In its appeal, PETA India requested that the union territory take immediate steps to implement the AWBI’s directions against cruel and illegal glue traps. Similar circulars taking action on glue traps have been issued by the governments of Andhra Pradesh, Arunachal Pradesh, Chhattisgarh, Goa, Himachal Pradesh, Jammu and Kashmir, Karnataka, Ladakh, Lakshadweep, Madhya Pradesh, Meghalaya, Mizoram, Sikkim, Tamil Nadu, Telangana, Uttarakhand, and West Bengal.
Usually made of plastic trays or sheets of cardboard covered with strong glue, these traps are indiscriminate killers that frequently ensnare non-target animals. This makes their use also a violation of the Wild Life (Protection) Act, 1972, which prohibits the “hunting” of protected indigenous species. Mice, rats, and other animals caught in these traps can die of hunger, dehydration, or exposure after days of prolonged suffering. Others may suffocate when their noses and mouths become stuck in the glue, while some even chew through their legs in a desperate bid for freedom and die from blood loss.
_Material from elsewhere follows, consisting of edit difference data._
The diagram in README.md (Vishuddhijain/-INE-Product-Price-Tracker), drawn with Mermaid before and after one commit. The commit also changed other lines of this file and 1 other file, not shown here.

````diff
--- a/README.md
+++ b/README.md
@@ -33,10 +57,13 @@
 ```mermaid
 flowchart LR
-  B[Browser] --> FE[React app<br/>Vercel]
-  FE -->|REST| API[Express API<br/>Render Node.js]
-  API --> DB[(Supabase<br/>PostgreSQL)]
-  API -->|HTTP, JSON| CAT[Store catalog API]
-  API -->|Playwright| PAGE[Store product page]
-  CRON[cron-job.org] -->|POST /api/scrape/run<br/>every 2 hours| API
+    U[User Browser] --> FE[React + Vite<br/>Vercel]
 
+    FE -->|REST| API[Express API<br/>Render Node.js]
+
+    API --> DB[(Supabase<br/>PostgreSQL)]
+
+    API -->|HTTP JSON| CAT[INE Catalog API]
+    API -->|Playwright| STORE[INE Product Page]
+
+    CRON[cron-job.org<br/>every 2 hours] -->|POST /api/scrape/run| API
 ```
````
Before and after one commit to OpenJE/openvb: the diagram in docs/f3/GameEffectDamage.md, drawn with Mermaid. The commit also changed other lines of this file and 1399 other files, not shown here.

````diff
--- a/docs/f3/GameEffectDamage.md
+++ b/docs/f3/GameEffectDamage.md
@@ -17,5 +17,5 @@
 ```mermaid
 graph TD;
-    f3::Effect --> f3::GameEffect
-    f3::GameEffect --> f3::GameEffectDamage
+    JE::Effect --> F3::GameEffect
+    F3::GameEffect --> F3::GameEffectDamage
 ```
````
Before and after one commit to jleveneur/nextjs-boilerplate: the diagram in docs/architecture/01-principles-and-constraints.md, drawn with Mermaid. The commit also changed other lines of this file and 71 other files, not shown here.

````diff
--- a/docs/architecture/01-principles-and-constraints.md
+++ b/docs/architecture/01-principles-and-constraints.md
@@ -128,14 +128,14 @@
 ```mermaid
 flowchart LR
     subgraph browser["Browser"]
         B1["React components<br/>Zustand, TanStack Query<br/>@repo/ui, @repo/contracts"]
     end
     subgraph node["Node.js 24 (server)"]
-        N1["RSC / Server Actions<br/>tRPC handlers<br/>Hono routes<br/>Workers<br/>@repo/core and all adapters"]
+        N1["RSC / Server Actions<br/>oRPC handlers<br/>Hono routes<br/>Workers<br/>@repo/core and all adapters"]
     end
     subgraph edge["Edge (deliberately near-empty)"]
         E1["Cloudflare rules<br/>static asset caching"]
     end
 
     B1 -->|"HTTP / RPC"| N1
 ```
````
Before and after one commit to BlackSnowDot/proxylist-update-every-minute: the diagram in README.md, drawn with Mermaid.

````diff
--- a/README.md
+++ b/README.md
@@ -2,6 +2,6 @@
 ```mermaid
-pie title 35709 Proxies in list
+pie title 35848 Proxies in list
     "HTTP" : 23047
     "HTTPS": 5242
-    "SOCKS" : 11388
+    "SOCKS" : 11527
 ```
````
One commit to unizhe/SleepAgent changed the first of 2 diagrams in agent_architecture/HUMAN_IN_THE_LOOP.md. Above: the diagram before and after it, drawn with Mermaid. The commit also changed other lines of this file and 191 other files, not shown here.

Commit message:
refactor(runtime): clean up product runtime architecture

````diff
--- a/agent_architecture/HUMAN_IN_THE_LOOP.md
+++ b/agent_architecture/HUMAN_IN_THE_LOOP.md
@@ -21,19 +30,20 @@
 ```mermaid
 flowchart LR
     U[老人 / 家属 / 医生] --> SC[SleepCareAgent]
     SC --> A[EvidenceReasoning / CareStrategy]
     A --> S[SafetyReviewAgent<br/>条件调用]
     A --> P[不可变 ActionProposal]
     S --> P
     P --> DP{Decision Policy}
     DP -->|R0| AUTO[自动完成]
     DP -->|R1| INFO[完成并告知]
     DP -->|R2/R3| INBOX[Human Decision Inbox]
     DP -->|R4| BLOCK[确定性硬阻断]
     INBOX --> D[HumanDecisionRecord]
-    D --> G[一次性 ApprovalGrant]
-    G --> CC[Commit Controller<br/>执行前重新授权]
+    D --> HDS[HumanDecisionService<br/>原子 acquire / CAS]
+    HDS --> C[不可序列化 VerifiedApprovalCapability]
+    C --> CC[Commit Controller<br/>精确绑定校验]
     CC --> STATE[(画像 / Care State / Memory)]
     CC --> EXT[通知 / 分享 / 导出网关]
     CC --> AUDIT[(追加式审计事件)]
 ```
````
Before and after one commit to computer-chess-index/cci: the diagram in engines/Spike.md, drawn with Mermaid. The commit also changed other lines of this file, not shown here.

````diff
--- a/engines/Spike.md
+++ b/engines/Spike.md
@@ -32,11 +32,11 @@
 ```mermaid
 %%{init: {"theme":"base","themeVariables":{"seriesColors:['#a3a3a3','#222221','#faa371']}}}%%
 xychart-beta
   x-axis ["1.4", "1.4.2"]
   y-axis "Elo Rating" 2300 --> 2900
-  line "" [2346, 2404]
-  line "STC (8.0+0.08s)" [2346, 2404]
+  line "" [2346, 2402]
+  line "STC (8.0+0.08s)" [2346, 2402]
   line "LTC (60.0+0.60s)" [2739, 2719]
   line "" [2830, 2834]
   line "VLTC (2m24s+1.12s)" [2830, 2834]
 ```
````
Those found alive may be thrown away along with the trap or face even more traumatic death, such as bludgeoning or drowning.
PETA India notes that the best way to control rodent populations is to make the area unattractive or inaccessible to them: eliminate food sources by keeping surfaces and floors clean and storing food in chew-proof containers, sealing trash cans, and using ammonia-soaked cotton balls or rags to drive rodents away (they hate the smell). After giving them a few days to leave, seal entry points using foam sealant, steel wool, hardware cloth, or metal flashing. Rodents can also be removed using humane cage traps but must be released where they will find adequate food, water, and shelter to help them survive.